Task data section start
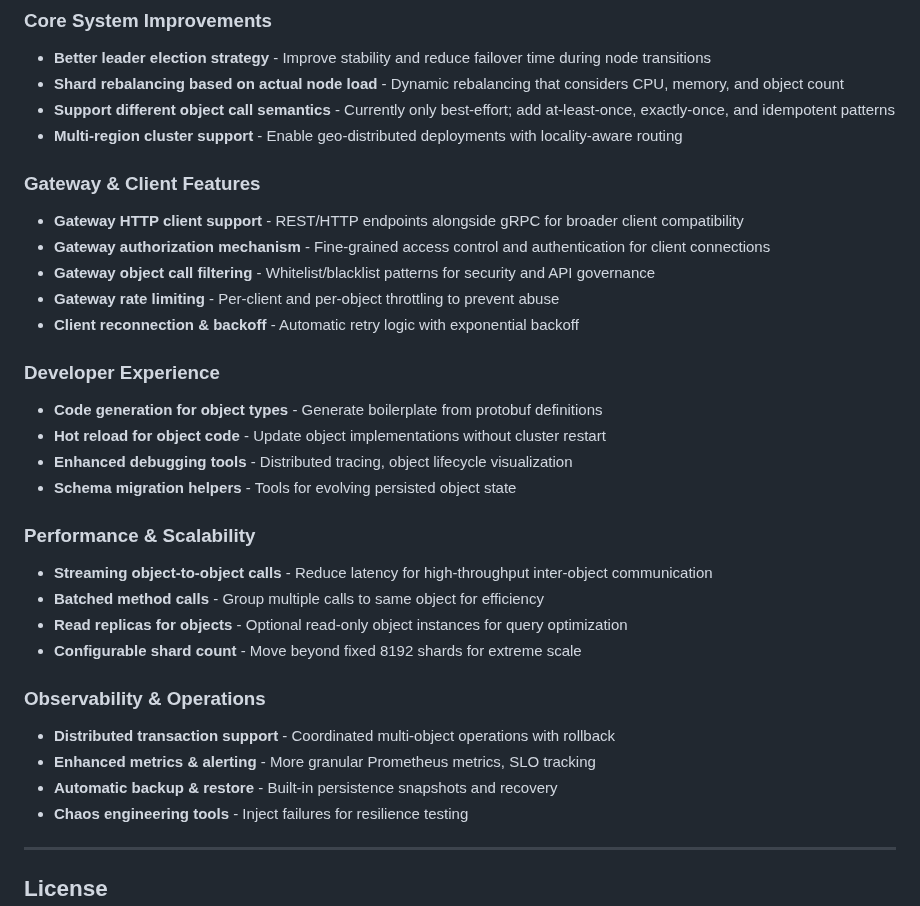
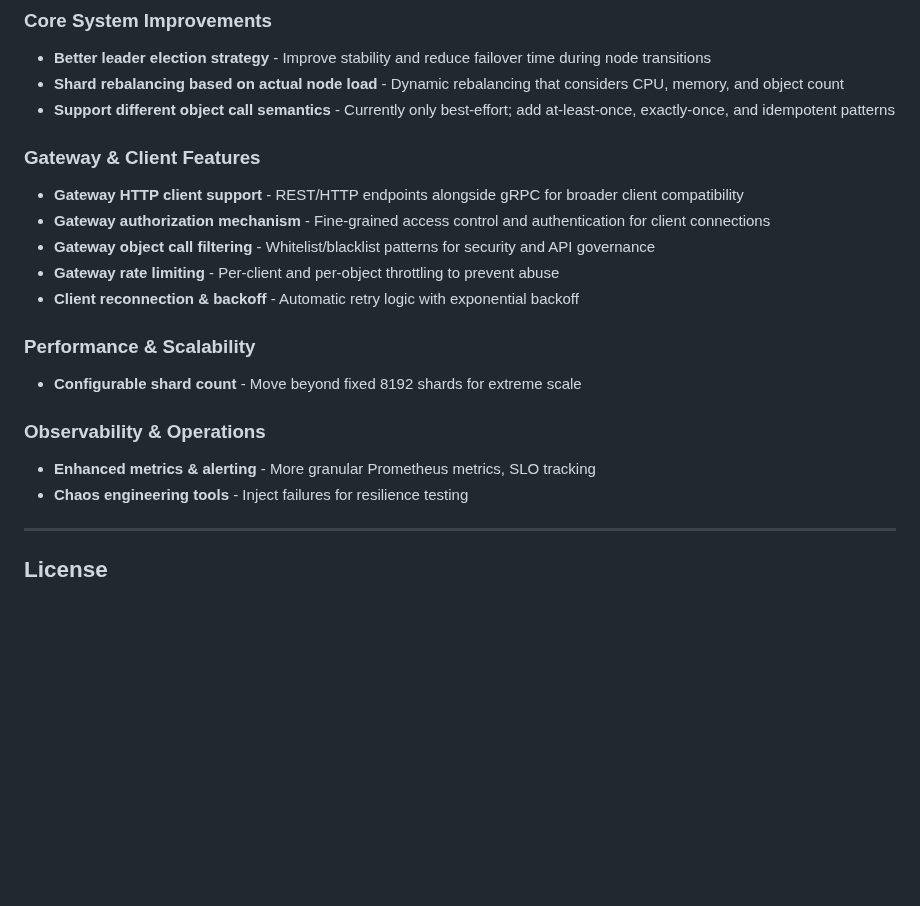
Before and after one commit to xiaonanln/goverse, a Markdown page: README.md, the part around the change. GitHub-like rendering; blank space fills up the shorter version.

Commit message:
Remove TODO items not wanted by maintainer
Co-authored-by: xiaonanln <756065+xiaonanln@users.noreply.github.com>

```diff
--- a/README.md
+++ b/README.md
@@ -107,7 +107,6 @@ High-level objectives for future development:
 - **Better leader election strategy** - Improve stability and reduce failover time during node transitions
 - **Shard rebalancing based on actual node load** - Dynamic rebalancing that considers CPU, memory, and object count
 - **Support different object call semantics** - Currently only best-effort; add at-least-once, exactly-once, and idempotent patterns
-- **Multi-region cluster support** - Enable geo-distributed deployments with locality-aware routing
 
 ### Gateway & Client Features
 - **Gateway HTTP client support** - REST/HTTP endpoints alongside gRPC for broader client compatibility
@@ -116,22 +115,11 @@ High-level objectives for future development:
 - **Gateway rate limiting** - Per-client and per-object throttling to prevent abuse
 - **Client reconnection & backoff** - Automatic retry logic with exponential backoff
 
-### Developer Experience
-- **Code generation for object types** - Generate boilerplate from protobuf definitions
-- **Hot reload for object code** - Update object implementations without cluster restart
-- **Enhanced debugging tools** - Distributed tracing, object lifecycle visualization
-- **Schema migration helpers** - Tools for evolving persisted object state
-
 ### Performance & Scalability
-- **Streaming object-to-object calls** - Reduce latency for high-throughput inter-object communication
-- **Batched method calls** - Group multiple calls to same object for efficiency
-- **Read replicas for objects** - Optional read-only object instances for query optimization
 - **Configurable shard count** - Move beyond fixed 8192 shards for extreme scale
 
 ### Observability & Operations
-- **Distributed transaction support** - Coordinated multi-object operations with rollback
 - **Enhanced metrics & alerting** - More granular Prometheus metrics, SLO tracking
-- **Automatic backup & restore** - Built-in persistence snapshots and recovery
 - **Chaos engineering tools** - Inject failures for resilience testing
 
 ---
```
Task data section end
▸ **What is being asked**:
Whenever the string "count" shows up in a line above, copy that line.

▸ **Exercise output**:
 - **Shard rebalancing based on actual node load** - Dynamic rebalancing that considers CPU, memory, and object count
 - **Configurable shard count** - Move beyond fixed 8192 shards for extreme scale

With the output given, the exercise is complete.